■ **Your goal**:
Of all the lines below, output only those starting at the one with "-- [A — Persistent" and ending at the one with "feat(docs): on-demand job", both ends included, exactly as written.

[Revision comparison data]

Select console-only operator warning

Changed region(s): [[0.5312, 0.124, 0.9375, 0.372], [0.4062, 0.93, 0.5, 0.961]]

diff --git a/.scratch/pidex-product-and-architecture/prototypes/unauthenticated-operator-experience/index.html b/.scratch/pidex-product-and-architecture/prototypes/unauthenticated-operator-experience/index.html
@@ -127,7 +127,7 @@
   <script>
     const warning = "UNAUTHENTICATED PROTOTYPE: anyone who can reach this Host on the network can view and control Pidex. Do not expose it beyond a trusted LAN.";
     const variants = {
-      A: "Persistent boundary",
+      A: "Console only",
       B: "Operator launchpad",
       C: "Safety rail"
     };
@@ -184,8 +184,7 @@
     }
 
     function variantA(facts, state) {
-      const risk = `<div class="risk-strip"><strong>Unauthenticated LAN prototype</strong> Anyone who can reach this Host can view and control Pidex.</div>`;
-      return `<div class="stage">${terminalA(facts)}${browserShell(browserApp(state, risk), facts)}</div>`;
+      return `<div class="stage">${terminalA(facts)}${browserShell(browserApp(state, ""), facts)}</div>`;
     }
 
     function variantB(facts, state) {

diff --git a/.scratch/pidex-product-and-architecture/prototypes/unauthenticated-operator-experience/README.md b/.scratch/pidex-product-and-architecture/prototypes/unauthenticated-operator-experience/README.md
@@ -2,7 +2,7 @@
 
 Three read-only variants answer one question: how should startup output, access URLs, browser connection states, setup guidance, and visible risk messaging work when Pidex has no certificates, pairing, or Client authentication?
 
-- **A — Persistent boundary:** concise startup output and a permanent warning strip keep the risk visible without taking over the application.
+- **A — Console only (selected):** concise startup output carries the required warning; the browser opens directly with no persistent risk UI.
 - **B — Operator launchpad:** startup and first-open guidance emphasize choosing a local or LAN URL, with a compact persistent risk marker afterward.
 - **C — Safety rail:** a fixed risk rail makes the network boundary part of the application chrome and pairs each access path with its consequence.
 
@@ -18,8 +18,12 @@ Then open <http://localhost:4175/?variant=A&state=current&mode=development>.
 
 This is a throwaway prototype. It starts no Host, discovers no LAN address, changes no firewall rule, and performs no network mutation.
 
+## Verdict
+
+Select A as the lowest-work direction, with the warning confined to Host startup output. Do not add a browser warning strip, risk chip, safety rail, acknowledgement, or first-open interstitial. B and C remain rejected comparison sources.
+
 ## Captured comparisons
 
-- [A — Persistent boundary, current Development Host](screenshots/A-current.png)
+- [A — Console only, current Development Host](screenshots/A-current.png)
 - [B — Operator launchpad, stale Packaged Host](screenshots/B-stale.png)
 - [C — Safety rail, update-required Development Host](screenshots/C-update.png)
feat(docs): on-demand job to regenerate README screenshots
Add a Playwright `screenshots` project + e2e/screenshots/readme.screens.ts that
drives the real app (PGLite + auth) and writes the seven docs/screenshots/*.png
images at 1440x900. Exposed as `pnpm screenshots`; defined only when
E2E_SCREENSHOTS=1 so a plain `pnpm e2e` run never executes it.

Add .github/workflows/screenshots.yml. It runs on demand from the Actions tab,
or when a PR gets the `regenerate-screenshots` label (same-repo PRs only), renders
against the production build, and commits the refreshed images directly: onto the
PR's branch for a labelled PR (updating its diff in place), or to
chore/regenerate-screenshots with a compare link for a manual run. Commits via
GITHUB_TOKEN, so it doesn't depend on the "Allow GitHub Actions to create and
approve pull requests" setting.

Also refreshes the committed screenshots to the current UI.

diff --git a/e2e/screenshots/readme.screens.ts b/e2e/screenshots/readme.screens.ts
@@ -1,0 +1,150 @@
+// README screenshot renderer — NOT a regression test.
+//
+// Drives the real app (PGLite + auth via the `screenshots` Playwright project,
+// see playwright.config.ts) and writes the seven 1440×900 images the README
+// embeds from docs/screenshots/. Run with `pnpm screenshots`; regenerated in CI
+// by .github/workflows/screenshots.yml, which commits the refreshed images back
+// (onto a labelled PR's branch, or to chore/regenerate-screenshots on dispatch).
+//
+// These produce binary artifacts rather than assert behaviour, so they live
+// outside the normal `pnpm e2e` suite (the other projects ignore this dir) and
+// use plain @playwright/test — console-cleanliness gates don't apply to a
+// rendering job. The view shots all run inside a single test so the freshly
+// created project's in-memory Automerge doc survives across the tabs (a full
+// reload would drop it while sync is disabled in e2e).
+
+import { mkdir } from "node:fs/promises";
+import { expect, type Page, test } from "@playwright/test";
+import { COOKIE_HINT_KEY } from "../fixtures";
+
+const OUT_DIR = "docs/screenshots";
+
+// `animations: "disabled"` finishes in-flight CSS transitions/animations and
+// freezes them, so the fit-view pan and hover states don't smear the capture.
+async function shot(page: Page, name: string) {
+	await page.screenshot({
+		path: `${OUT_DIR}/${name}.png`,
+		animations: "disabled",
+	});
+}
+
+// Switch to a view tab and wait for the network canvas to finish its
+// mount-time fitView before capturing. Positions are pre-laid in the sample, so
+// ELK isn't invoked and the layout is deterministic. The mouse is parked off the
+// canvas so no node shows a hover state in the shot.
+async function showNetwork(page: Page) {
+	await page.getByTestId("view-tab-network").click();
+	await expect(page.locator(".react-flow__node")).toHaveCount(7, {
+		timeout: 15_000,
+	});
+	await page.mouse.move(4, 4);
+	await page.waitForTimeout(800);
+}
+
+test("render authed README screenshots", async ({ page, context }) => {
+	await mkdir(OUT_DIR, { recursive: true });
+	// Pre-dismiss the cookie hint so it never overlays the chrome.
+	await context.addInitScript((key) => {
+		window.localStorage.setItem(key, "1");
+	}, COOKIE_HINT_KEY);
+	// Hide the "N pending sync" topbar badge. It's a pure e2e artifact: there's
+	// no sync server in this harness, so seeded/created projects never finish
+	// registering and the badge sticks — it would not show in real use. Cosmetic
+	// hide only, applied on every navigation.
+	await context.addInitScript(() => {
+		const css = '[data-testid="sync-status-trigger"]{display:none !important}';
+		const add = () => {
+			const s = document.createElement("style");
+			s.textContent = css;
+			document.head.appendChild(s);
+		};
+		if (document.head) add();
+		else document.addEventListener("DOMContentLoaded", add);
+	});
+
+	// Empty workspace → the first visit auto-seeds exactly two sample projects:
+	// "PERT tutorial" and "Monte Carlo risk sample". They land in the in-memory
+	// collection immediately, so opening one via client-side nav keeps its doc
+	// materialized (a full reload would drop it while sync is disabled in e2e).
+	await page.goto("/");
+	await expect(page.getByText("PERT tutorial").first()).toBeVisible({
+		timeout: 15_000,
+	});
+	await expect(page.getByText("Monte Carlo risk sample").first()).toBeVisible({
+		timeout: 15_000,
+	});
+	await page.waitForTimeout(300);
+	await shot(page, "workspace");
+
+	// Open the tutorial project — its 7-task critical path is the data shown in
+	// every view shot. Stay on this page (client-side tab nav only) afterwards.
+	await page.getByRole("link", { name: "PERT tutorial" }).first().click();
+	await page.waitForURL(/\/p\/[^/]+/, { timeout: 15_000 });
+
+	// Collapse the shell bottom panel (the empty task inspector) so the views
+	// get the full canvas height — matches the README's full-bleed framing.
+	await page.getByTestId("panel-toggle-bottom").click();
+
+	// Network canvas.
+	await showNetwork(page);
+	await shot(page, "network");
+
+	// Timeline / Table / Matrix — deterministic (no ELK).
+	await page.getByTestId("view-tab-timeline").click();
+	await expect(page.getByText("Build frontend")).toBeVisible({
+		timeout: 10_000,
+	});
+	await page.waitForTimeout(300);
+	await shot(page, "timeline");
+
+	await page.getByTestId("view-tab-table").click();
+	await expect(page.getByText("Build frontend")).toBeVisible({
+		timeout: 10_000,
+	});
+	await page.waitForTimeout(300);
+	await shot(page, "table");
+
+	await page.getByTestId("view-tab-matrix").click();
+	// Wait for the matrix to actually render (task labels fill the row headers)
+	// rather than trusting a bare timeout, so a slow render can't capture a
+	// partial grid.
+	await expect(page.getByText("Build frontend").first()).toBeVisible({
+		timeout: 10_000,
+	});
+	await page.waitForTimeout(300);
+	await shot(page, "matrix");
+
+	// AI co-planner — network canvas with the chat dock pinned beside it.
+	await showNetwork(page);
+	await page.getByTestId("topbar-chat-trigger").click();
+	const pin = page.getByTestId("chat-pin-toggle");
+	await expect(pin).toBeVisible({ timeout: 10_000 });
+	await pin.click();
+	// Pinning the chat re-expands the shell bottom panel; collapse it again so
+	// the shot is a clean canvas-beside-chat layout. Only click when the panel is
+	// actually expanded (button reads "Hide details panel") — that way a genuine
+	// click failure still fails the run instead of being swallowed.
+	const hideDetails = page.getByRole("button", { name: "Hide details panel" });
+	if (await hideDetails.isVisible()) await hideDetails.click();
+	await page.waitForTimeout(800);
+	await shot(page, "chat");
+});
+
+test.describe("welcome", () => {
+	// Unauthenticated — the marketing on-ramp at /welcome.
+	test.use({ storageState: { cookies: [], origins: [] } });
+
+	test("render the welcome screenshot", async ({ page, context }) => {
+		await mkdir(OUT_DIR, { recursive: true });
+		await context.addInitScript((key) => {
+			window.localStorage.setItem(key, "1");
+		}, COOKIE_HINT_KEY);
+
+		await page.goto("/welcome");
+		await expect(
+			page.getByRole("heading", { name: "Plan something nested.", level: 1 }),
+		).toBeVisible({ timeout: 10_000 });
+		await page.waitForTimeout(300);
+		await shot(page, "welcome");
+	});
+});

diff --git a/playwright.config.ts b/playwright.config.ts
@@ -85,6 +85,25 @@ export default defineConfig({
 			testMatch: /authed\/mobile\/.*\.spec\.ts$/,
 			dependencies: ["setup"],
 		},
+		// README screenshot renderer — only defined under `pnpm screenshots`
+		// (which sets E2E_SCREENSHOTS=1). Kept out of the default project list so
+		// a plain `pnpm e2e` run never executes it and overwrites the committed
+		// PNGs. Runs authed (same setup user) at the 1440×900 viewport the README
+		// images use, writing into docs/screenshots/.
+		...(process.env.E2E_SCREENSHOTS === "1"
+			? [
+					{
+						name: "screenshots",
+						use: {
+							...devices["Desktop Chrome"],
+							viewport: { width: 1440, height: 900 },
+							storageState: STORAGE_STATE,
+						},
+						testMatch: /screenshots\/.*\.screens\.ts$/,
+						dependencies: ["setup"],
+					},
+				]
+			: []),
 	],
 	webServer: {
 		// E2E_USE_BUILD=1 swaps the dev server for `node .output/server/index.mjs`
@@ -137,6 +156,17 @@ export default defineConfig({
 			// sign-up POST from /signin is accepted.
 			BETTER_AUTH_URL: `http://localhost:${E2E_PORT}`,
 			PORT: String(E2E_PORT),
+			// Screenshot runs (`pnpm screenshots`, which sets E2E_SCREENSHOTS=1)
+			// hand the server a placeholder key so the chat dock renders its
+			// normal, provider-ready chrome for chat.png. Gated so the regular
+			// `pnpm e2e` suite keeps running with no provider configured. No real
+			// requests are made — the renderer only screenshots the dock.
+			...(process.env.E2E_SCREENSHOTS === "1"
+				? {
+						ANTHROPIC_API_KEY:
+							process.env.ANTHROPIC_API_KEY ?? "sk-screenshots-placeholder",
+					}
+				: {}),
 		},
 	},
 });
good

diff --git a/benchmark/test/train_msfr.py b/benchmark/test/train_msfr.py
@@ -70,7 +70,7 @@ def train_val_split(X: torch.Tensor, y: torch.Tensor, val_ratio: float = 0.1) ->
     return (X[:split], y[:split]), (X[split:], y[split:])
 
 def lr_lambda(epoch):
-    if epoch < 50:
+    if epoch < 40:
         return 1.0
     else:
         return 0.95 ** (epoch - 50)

■ **Solution to this task**:
-- [A — Persistent boundary, current Development Host](screenshots/A-current.png)
+- [A — Console only, current Development Host](screenshots/A-current.png)
 - [B — Operator launchpad, stale Packaged Host](screenshots/B-stale.png)
 - [C — Safety rail, update-required Development Host](screenshots/C-update.png)
feat(docs): on-demand job to regenerate README screenshots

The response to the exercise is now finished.